A police raid of Deutsche Bank’s headquarters in Frankfurt and other offices continued for a second day on Friday over money laundering allegations linked to the Panama Papers, a spokeswoman for the Frankfurt prosecutor’s office said.
The large volume of material being examined meant the search was still going on, prosecutors said, adding that offices of board members were included in the search without giving further details.
A spokesman for Deutsche Bank declined comment about the continuation of the raid. On Thursday the bank, Germany’s biggest lender, said it was cooperating with investigators.
Deutsche Bank shares traded 1.4 per cent lower on Friday morning after a 3.4 decline on Thursday. Shares are down 48 percent so far this year.
Investigators are looking into the activities of two unnamed Deutsche Bank employees alleged to have helped clients set up offshore firms to launder money, the prosecutor’s office has said. The inquiries focus on events in 2013 through 2018, a spokeswoman for the prosecutor’s office said.

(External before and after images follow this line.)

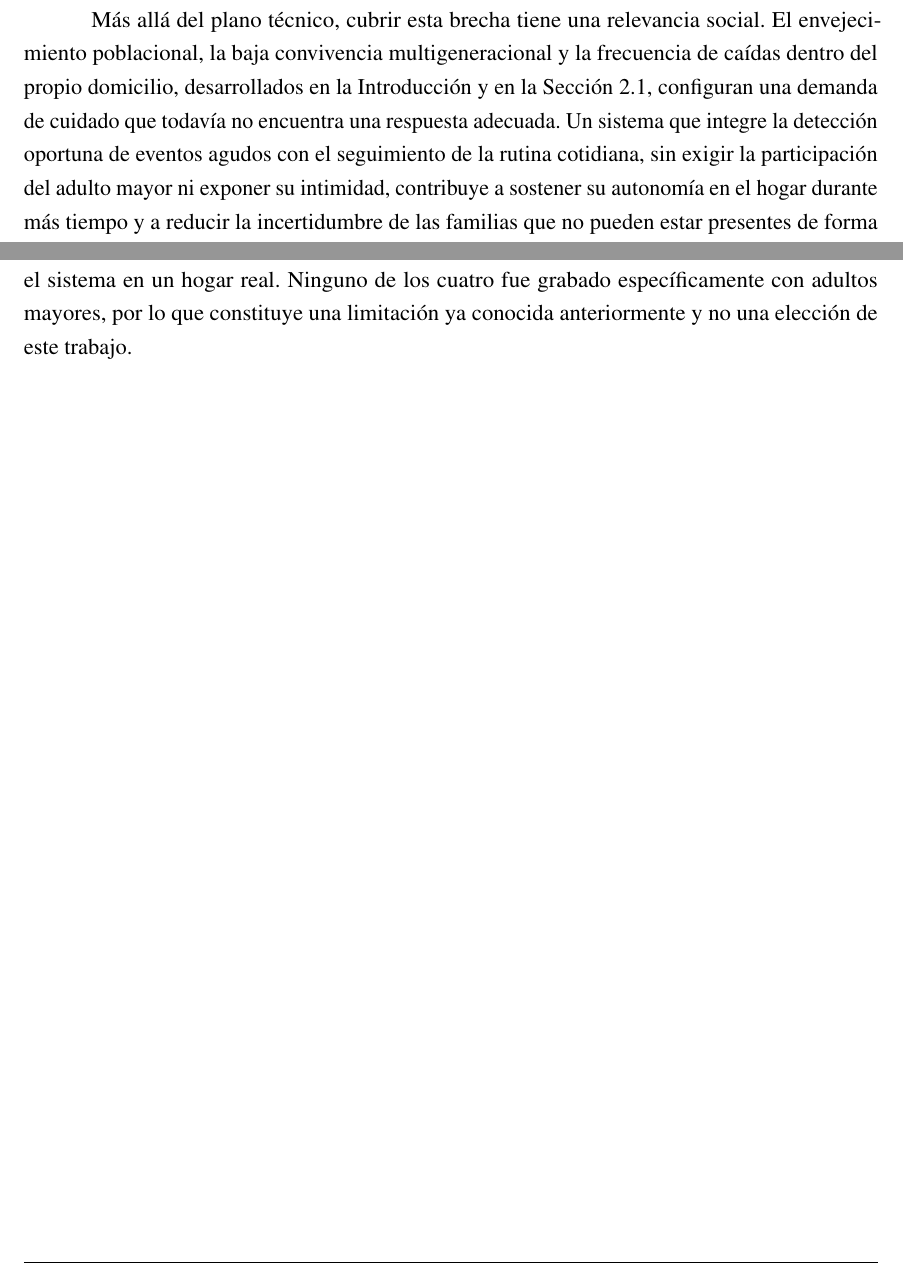
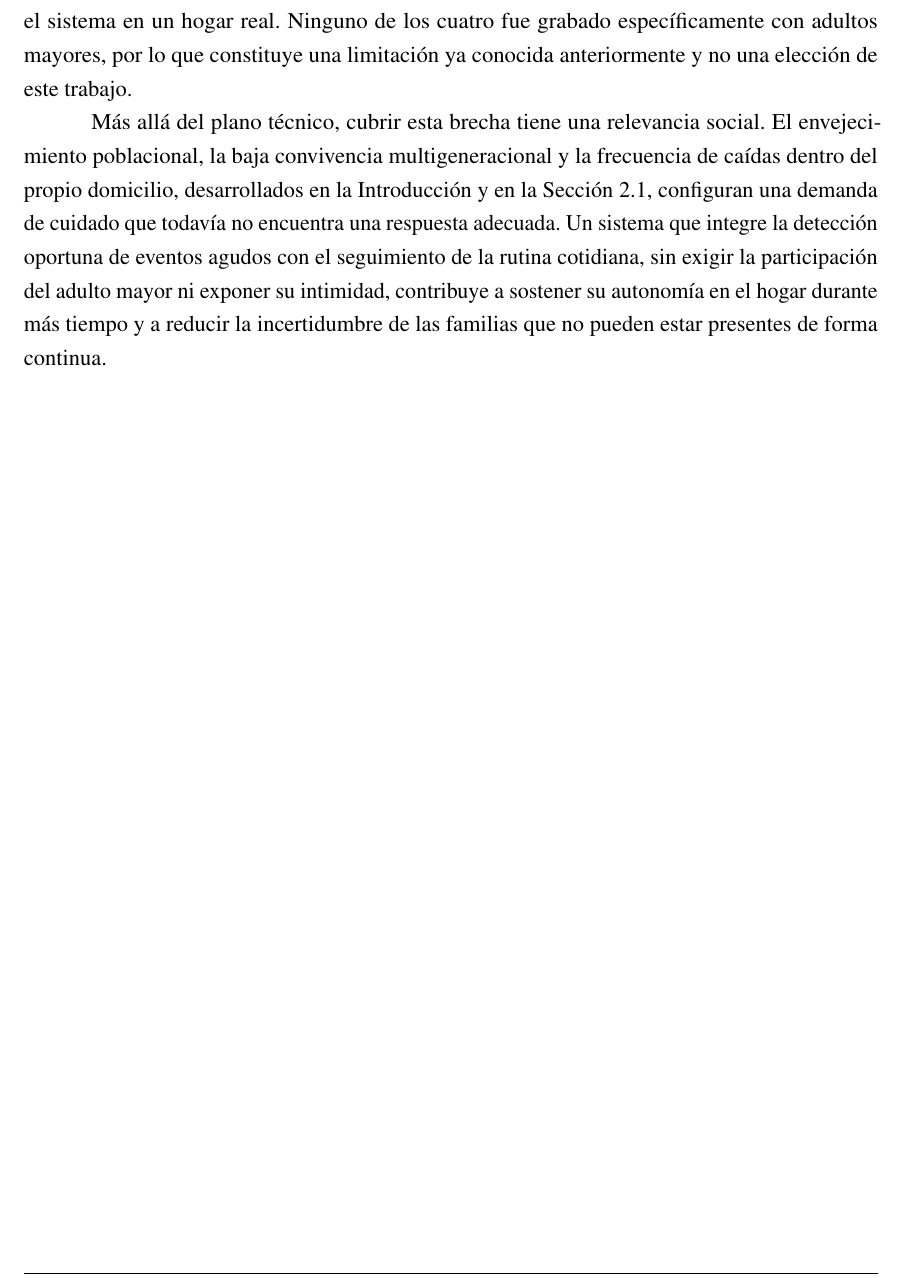
Before and after one commit to Lucasellero/PFI_Ellero_Ferrario, a LaTeX book (main.tex, which reads chapters/chapter02.tex): two parts of pages 32 and 33 of 96 before the commit and part of page 33 of 96 after it, the two joined at a grey line, cut so that both start at the same text. Compiled offline with pdfLaTeX.

Commit message:
Reordena el cierre de la Sección 2.3 para terminar en la relevancia social
Agrupa los dos párrafos que parten de "la revisión del estado del arte
identifica" (brecha de arquitectura y de datasets) y deja el párrafo de
relevancia social al final, para que la sección cierre con el aporte a
la sociedad que pide la rúbrica en vez de con una limitación técnica.

```diff
--- a/chapters/chapter02.tex
+++ b/chapters/chapter02.tex
@@ -283,6 +283,6 @@ Shao et al. (2025)        & \checkmark & Parcial     & --          & --
 
 \textcite{Shao2025} señalan explícitamente que esta integración constituye una dirección emergente con brechas abiertas. Entre los trabajos revisados, no se identificó ninguno que combine simultáneamente detección de eventos agudos, comprensión semántica de actividades y modelado longitudinal de rutinas dentro de una arquitectura con procesamiento íntegramente local. Esta brecha constituye el punto de partida del presente trabajo.
 
+La revisión del estado del arte identifica además dos brechas relevantes en los datasets disponibles. Por un lado, \textcite{GayaMorey2024} señala que solo el 12\,\% de los conjuntos existentes incluye población anciana; por otro, \textcite{Shao2025} indica que los datasets de actividades de la vida diaria orientados a entornos domésticos todavía están en desarrollo. Frente a esta escasez, la calibración y validación de este trabajo se apoyan en conjuntos de datos públicos como Toyota Smart Home, que aporta secuencias de actividades cotidianas, GMDCSA-24 \parencite{Alam2024}, centrado en caídas simuladas, CAUCAFall, que registra caídas en un entorno doméstico no controlado, y URFD, que aporta secuencias de casi caídas (sentarse, agacharse, acostarse) etiquetadas como no evento, el tipo de negativo duro necesario para reducir los falsos positivos de la heurística de detección. Esta combinación permite calibrar y evaluar el sistema tanto en condiciones ideales como en escenarios con mayor variabilidad y con casos límite que se asemejan geométricamente a una caída sin serlo, más cercanos a los que enfrentará el sistema en un hogar real. Ninguno de los cuatro fue grabado específicamente con adultos mayores, por lo que constituye una limitación ya conocida anteriormente y no una elección de este trabajo.
+
 Más allá del plano técnico, cubrir esta brecha tiene una relevancia social. El envejecimiento poblacional, la baja convivencia multigeneracional y la frecuencia de caídas dentro del propio domicilio, desarrollados en la Introducción y en la Sección 2.1, configuran una demanda de cuidado que todavía no encuentra una respuesta adecuada. Un sistema que integre la detección oportuna de eventos agudos con el seguimiento de la rutina cotidiana, sin exigir la participación del adulto mayor ni exponer su intimidad, contribuye a sostener su autonomía en el hogar durante más tiempo y a reducir la incertidumbre de las familias que no pueden estar presentes de forma continua.
-
-La revisión del estado del arte identifica además dos brechas relevantes en los datasets disponibles. Por un lado, \textcite{GayaMorey2024} señala que solo el 12\,\% de los conjuntos existentes incluye población anciana; por otro, \textcite{Shao2025} indica que los datasets de actividades de la vida diaria orientados a entornos domésticos todavía están en desarrollo. Frente a esta escasez, la calibración y validación de este trabajo se apoyan en conjuntos de datos públicos como Toyota Smart Home, que aporta secuencias de actividades cotidianas, GMDCSA-24 \parencite{Alam2024}, centrado en caídas simuladas, CAUCAFall, que registra caídas en un entorno doméstico no controlado, y URFD, que aporta secuencias de casi caídas (sentarse, agacharse, acostarse) etiquetadas como no evento, el tipo de negativo duro necesario para reducir los falsos positivos de la heurística de detección. Esta combinación permite calibrar y evaluar el sistema tanto en condiciones ideales como en escenarios con mayor variabilidad y con casos límite que se asemejan geométricamente a una caída sin serlo, más cercanos a los que enfrentará el sistema en un hogar real. Ninguno de los cuatro fue grabado específicamente con adultos mayores, por lo que constituye una limitación ya conocida anteriormente y no una elección de este trabajo.
```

The prosecutor said on Thursday the investigation had been triggered after investigators reviewed information in the Panama Papers, consisting of millions of documents from Panamanian law firm Mossack Fonseca, which were leaked to the media in April 2016.
Around 170 police officers, prosecutors and tax inspectors began the raid on Thursday, seizing written and electronic documents, thought only one police car was visible outside the bank’s headquarters early on Friday.
The raid comes as Deutsche Bank tries to repair its tattered reputation after three years of losses and a list of financial and regulatory scandals.
Christian Sewing, appointed chief executive in April to help the bank rebuild, has trimmed its U.S. operations and reshuffled its management board, but revenue has continued to slip.